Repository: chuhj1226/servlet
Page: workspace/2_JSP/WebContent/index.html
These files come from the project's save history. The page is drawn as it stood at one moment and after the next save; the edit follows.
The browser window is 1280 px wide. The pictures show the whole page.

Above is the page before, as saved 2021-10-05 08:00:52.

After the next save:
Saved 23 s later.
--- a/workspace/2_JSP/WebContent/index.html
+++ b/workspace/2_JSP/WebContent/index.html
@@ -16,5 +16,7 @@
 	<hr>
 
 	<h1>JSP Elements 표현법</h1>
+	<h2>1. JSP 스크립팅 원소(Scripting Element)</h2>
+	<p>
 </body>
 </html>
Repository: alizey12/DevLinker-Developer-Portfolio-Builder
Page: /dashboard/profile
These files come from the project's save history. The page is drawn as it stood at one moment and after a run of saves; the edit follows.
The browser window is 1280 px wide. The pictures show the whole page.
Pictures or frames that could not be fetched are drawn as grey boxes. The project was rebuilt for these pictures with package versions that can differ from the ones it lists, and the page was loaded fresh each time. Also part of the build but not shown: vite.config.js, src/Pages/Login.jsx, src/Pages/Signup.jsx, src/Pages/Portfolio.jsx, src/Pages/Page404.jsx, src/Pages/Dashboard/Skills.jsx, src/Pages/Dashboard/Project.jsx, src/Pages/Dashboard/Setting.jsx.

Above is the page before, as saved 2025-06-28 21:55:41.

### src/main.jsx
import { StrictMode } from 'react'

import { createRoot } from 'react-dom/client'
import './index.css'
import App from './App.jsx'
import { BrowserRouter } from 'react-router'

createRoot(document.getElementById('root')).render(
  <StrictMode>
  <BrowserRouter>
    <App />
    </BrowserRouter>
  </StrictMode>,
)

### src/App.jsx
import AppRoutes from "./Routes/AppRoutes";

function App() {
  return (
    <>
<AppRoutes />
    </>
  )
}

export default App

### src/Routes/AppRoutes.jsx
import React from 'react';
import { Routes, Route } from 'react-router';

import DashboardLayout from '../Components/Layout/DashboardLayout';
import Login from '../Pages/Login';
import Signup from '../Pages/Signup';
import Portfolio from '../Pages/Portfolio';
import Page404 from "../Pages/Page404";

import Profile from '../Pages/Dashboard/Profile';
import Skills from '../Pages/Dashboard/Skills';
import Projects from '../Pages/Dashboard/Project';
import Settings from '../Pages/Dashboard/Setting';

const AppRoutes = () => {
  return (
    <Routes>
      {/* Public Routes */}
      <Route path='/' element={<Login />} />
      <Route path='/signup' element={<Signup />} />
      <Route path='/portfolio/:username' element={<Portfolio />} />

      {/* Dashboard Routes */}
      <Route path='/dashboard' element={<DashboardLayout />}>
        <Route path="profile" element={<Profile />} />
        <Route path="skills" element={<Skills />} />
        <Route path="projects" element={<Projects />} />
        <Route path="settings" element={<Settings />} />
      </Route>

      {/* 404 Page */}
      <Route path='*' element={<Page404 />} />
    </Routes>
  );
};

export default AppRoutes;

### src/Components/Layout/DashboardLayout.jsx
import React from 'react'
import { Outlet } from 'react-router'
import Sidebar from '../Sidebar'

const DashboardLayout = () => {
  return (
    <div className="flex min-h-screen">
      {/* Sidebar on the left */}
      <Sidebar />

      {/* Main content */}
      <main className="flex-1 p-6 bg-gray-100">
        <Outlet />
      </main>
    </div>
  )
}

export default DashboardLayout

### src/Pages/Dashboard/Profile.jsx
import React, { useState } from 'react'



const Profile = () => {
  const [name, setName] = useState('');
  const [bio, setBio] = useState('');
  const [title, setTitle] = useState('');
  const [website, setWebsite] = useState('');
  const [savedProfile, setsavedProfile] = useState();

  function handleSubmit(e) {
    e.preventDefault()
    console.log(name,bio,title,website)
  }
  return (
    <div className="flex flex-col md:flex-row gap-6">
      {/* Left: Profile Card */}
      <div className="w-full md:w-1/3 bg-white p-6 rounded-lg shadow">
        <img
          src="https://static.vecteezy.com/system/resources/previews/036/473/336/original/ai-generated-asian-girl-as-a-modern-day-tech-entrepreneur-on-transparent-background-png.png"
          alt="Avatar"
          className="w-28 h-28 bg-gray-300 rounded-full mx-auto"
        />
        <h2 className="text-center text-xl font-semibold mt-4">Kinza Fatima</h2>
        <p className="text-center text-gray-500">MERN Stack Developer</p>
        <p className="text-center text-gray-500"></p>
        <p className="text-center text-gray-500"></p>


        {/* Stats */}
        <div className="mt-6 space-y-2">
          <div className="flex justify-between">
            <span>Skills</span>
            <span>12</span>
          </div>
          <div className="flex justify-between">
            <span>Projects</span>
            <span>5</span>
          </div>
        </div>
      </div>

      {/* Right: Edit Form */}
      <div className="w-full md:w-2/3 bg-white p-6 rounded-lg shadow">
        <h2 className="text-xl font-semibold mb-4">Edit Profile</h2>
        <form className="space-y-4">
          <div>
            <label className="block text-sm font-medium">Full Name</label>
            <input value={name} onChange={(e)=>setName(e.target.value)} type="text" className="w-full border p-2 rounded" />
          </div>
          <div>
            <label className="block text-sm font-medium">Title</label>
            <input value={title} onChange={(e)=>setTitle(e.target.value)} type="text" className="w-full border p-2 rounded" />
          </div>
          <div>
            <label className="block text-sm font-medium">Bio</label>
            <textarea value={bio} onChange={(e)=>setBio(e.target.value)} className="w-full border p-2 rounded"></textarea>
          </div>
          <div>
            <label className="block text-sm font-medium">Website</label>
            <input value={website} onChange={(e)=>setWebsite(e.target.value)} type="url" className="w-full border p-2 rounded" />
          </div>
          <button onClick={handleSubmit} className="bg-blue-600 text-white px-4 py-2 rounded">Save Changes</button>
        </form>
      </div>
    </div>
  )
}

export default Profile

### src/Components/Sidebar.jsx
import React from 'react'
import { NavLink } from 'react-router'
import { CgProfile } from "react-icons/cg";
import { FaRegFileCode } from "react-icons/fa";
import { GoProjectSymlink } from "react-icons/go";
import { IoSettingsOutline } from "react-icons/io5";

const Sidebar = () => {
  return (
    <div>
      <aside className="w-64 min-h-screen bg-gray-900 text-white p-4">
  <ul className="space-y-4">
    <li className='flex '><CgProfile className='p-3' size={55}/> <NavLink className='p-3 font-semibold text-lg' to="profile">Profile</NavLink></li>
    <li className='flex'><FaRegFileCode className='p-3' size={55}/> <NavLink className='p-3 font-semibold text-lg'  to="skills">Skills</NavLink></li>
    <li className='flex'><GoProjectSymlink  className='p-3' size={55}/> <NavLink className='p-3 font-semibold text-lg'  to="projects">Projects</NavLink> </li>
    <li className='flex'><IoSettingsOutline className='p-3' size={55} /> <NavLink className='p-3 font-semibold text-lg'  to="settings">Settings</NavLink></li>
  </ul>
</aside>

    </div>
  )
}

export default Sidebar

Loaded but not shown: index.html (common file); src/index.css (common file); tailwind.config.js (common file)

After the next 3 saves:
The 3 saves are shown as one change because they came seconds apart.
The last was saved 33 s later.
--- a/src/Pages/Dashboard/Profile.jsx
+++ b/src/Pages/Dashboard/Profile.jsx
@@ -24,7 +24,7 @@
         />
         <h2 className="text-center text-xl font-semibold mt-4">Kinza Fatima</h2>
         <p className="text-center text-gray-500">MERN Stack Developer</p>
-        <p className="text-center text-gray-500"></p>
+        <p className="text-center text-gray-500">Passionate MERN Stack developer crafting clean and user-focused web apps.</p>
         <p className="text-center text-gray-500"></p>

______________________________

Every line from above should appear again in the answer, exactly as written.

Repository: chuhj1226/servlet
Page: workspace/2_JSP/WebContent/index.html
These files come from the project's save history. The page is drawn as it stood at one moment and after the next save; the edit follows.
The browser window is 1280 px wide. The pictures show the whole page.

Above is the page before, as saved 2021-10-05 08:00:52.

After the next save:
Saved 23 s later.
--- a/workspace/2_JSP/WebContent/index.html
+++ b/workspace/2_JSP/WebContent/index.html
@@ -16,5 +16,7 @@
 	<hr>
 
 	<h1>JSP Elements 표현법</h1>
+	<h2>1. JSP 스크립팅 원소(Scripting Element)</h2>
+	<p>
 </body>
 </html>
Repository: alizey12/DevLinker-Developer-Portfolio-Builder
Page: /dashboard/profile
These files come from the project's save history. The page is drawn as it stood at one moment and after a run of saves; the edit follows.
The browser window is 1280 px wide. The pictures show the whole page.
Pictures or frames that could not be fetched are drawn as grey boxes. The project was rebuilt for these pictures with package versions that can differ from the ones it lists, and the page was loaded fresh each time. Also part of the build but not shown: vite.config.js, src/Pages/Login.jsx, src/Pages/Signup.jsx, src/Pages/Portfolio.jsx, src/Pages/Page404.jsx, src/Pages/Dashboard/Skills.jsx, src/Pages/Dashboard/Project.jsx, src/Pages/Dashboard/Setting.jsx.

Above is the page before, as saved 2025-06-28 21:55:41.

### src/main.jsx
import { StrictMode } from 'react'

import { createRoot } from 'react-dom/client'
import './index.css'
import App from './App.jsx'
import { BrowserRouter } from 'react-router'

createRoot(document.getElementById('root')).render(
  <StrictMode>
  <BrowserRouter>
    <App />
    </BrowserRouter>
  </StrictMode>,
)

### src/App.jsx
import AppRoutes from "./Routes/AppRoutes";

function App() {
  return (
    <>
<AppRoutes />
    </>
  )
}

export default App

### src/Routes/AppRoutes.jsx
import React from 'react';
import { Routes, Route } from 'react-router';

import DashboardLayout from '../Components/Layout/DashboardLayout';
import Login from '../Pages/Login';
import Signup from '../Pages/Signup';
import Portfolio from '../Pages/Portfolio';
import Page404 from "../Pages/Page404";

import Profile from '../Pages/Dashboard/Profile';
import Skills from '../Pages/Dashboard/Skills';
import Projects from '../Pages/Dashboard/Project';
import Settings from '../Pages/Dashboard/Setting';

const AppRoutes = () => {
  return (
    <Routes>
      {/* Public Routes */}
      <Route path='/' element={<Login />} />
      <Route path='/signup' element={<Signup />} />
      <Route path='/portfolio/:username' element={<Portfolio />} />

      {/* Dashboard Routes */}
      <Route path='/dashboard' element={<DashboardLayout />}>
        <Route path="profile" element={<Profile />} />
        <Route path="skills" element={<Skills />} />
        <Route path="projects" element={<Projects />} />
        <Route path="settings" element={<Settings />} />
      </Route>

      {/* 404 Page */}
      <Route path='*' element={<Page404 />} />
    </Routes>
  );
};

export default AppRoutes;

### src/Components/Layout/DashboardLayout.jsx
import React from 'react'
import { Outlet } from 'react-router'
import Sidebar from '../Sidebar'

const DashboardLayout = () => {
  return (
    <div className="flex min-h-screen">
      {/* Sidebar on the left */}
      <Sidebar />

      {/* Main content */}
      <main className="flex-1 p-6 bg-gray-100">
        <Outlet />
      </main>
    </div>
  )
}

export default DashboardLayout

### src/Pages/Dashboard/Profile.jsx
import React, { useState } from 'react'



const Profile = () => {
  const [name, setName] = useState('');
  const [bio, setBio] = useState('');
  const [title, setTitle] = useState('');
  const [website, setWebsite] = useState('');
  const [savedProfile, setsavedProfile] = useState();

  function handleSubmit(e) {
    e.preventDefault()
    console.log(name,bio,title,website)
  }
  return (
    <div className="flex flex-col md:flex-row gap-6">
      {/* Left: Profile Card */}
      <div className="w-full md:w-1/3 bg-white p-6 rounded-lg shadow">
        <img
          src="https://static.vecteezy.com/system/resources/previews/036/473/336/original/ai-generated-asian-girl-as-a-modern-day-tech-entrepreneur-on-transparent-background-png.png"
          alt="Avatar"
          className="w-28 h-28 bg-gray-300 rounded-full mx-auto"
        />
        <h2 className="text-center text-xl font-semibold mt-4">Kinza Fatima</h2>
        <p className="text-center text-gray-500">MERN Stack Developer</p>
        <p className="text-center text-gray-500"></p>
        <p className="text-center text-gray-500"></p>


        {/* Stats */}
        <div className="mt-6 space-y-2">
          <div className="flex justify-between">
            <span>Skills</span>
            <span>12</span>
          </div>
          <div className="flex justify-between">
            <span>Projects</span>
            <span>5</span>
          </div>
        </div>
      </div>

      {/* Right: Edit Form */}
      <div className="w-full md:w-2/3 bg-white p-6 rounded-lg shadow">
        <h2 className="text-xl font-semibold mb-4">Edit Profile</h2>
        <form className="space-y-4">
          <div>
            <label className="block text-sm font-medium">Full Name</label>
            <input value={name} onChange={(e)=>setName(e.target.value)} type="text" className="w-full border p-2 rounded" />
          </div>
          <div>
            <label className="block text-sm font-medium">Title</label>
            <input value={title} onChange={(e)=>setTitle(e.target.value)} type="text" className="w-full border p-2 rounded" />
          </div>
          <div>
            <label className="block text-sm font-medium">Bio</label>
            <textarea value={bio} onChange={(e)=>setBio(e.target.value)} className="w-full border p-2 rounded"></textarea>
          </div>
          <div>
            <label className="block text-sm font-medium">Website</label>
            <input value={website} onChange={(e)=>setWebsite(e.target.value)} type="url" className="w-full border p-2 rounded" />
          </div>
          <button onClick={handleSubmit} className="bg-blue-600 text-white px-4 py-2 rounded">Save Changes</button>
        </form>
      </div>
    </div>
  )
}

export default Profile

### src/Components/Sidebar.jsx
import React from 'react'
import { NavLink } from 'react-router'
import { CgProfile } from "react-icons/cg";
import { FaRegFileCode } from "react-icons/fa";
import { GoProjectSymlink } from "react-icons/go";
import { IoSettingsOutline } from "react-icons/io5";

const Sidebar = () => {
  return (
    <div>
      <aside className="w-64 min-h-screen bg-gray-900 text-white p-4">
  <ul className="space-y-4">
    <li className='flex '><CgProfile className='p-3' size={55}/> <NavLink className='p-3 font-semibold text-lg' to="profile">Profile</NavLink></li>
    <li className='flex'><FaRegFileCode className='p-3' size={55}/> <NavLink className='p-3 font-semibold text-lg'  to="skills">Skills</NavLink></li>
    <li className='flex'><GoProjectSymlink  className='p-3' size={55}/> <NavLink className='p-3 font-semibold text-lg'  to="projects">Projects</NavLink> </li>
    <li className='flex'><IoSettingsOutline className='p-3' size={55} /> <NavLink className='p-3 font-semibold text-lg'  to="settings">Settings</NavLink></li>
  </ul>
</aside>

    </div>
  )
}

export default Sidebar

Loaded but not shown: index.html (common file); src/index.css (common file); tailwind.config.js (common file)

After the next 3 saves:
The 3 saves are shown as one change because they came seconds apart.
The last was saved 33 s later.
--- a/src/Pages/Dashboard/Profile.jsx
+++ b/src/Pages/Dashboard/Profile.jsx
@@ -24,7 +24,7 @@
         />
         <h2 className="text-center text-xl font-semibold mt-4">Kinza Fatima</h2>
         <p className="text-center text-gray-500">MERN Stack Developer</p>
-        <p className="text-center text-gray-500"></p>
+        <p className="text-center text-gray-500">Passionate MERN Stack developer crafting clean and user-focused web apps.</p>
         <p className="text-center text-gray-500"></p>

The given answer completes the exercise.